Stored data entries

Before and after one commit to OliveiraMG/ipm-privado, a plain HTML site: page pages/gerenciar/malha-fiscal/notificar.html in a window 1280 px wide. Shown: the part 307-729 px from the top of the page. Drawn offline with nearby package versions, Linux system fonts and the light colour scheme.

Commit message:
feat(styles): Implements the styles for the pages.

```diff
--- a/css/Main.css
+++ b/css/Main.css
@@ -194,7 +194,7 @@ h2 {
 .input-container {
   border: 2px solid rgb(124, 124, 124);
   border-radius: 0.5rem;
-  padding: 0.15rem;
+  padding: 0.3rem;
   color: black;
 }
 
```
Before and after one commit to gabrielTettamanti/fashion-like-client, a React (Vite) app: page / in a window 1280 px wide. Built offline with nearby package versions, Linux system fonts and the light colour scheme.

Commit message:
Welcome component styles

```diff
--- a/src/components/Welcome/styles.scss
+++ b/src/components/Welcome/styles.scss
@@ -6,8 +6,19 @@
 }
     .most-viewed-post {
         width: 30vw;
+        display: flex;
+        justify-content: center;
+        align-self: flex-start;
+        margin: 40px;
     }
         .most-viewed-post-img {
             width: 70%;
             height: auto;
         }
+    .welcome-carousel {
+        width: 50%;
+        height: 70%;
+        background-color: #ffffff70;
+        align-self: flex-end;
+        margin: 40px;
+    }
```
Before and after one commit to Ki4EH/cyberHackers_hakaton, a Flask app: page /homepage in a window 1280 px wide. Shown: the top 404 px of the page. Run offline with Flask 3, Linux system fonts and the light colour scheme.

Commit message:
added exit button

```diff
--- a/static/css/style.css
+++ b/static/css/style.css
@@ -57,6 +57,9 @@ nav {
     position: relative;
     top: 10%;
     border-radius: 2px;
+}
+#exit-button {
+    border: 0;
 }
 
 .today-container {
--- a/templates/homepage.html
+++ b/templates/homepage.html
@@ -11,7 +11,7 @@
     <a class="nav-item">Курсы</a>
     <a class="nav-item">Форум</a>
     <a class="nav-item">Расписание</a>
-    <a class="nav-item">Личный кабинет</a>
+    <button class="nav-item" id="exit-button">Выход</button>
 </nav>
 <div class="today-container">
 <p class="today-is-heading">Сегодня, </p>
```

__EXERCISE INSTRUCTIONS__.
Could you retype every record above exactly as given?

__ANSWER TO THIS EXERCISE__.
Before and after one commit to OliveiraMG/ipm-privado, a plain HTML site: page pages/gerenciar/malha-fiscal/notificar.html in a window 1280 px wide. Shown: the part 307-729 px from the top of the page. Drawn offline with nearby package versions, Linux system fonts and the light colour scheme.

Commit message:
feat(styles): Implements the styles for the pages.

```diff
--- a/css/Main.css
+++ b/css/Main.css
@@ -194,7 +194,7 @@ h2 {
 .input-container {
   border: 2px solid rgb(124, 124, 124);
   border-radius: 0.5rem;
-  padding: 0.15rem;
+  padding: 0.3rem;
   color: black;
 }
 
```
Before and after one commit to gabrielTettamanti/fashion-like-client, a React (Vite) app: page / in a window 1280 px wide. Built offline with nearby package versions, Linux system fonts and the light colour scheme.

Commit message:
Welcome component styles

```diff
--- a/src/components/Welcome/styles.scss
+++ b/src/components/Welcome/styles.scss
@@ -6,8 +6,19 @@
 }
     .most-viewed-post {
         width: 30vw;
+        display: flex;
+        justify-content: center;
+        align-self: flex-start;
+        margin: 40px;
     }
         .most-viewed-post-img {
             width: 70%;
             height: auto;
         }
+    .welcome-carousel {
+        width: 50%;
+        height: 70%;
+        background-color: #ffffff70;
+        align-self: flex-end;
+        margin: 40px;
+    }
```
Before and after one commit to Ki4EH/cyberHackers_hakaton, a Flask app: page /homepage in a window 1280 px wide. Shown: the top 404 px of the page. Run offline with Flask 3, Linux system fonts and the light colour scheme.

Commit message:
added exit button

```diff
--- a/static/css/style.css
+++ b/static/css/style.css
@@ -57,6 +57,9 @@ nav {
     position: relative;
     top: 10%;
     border-radius: 2px;
+}
+#exit-button {
+    border: 0;
 }
 
 .today-container {
--- a/templates/homepage.html
+++ b/templates/homepage.html
@@ -11,7 +11,7 @@
     <a class="nav-item">Курсы</a>
     <a class="nav-item">Форум</a>
     <a class="nav-item">Расписание</a>
-    <a class="nav-item">Личный кабинет</a>
+    <button class="nav-item" id="exit-button">Выход</button>
 </nav>
 <div class="today-container">
 <p class="today-is-heading">Сегодня, </p>
```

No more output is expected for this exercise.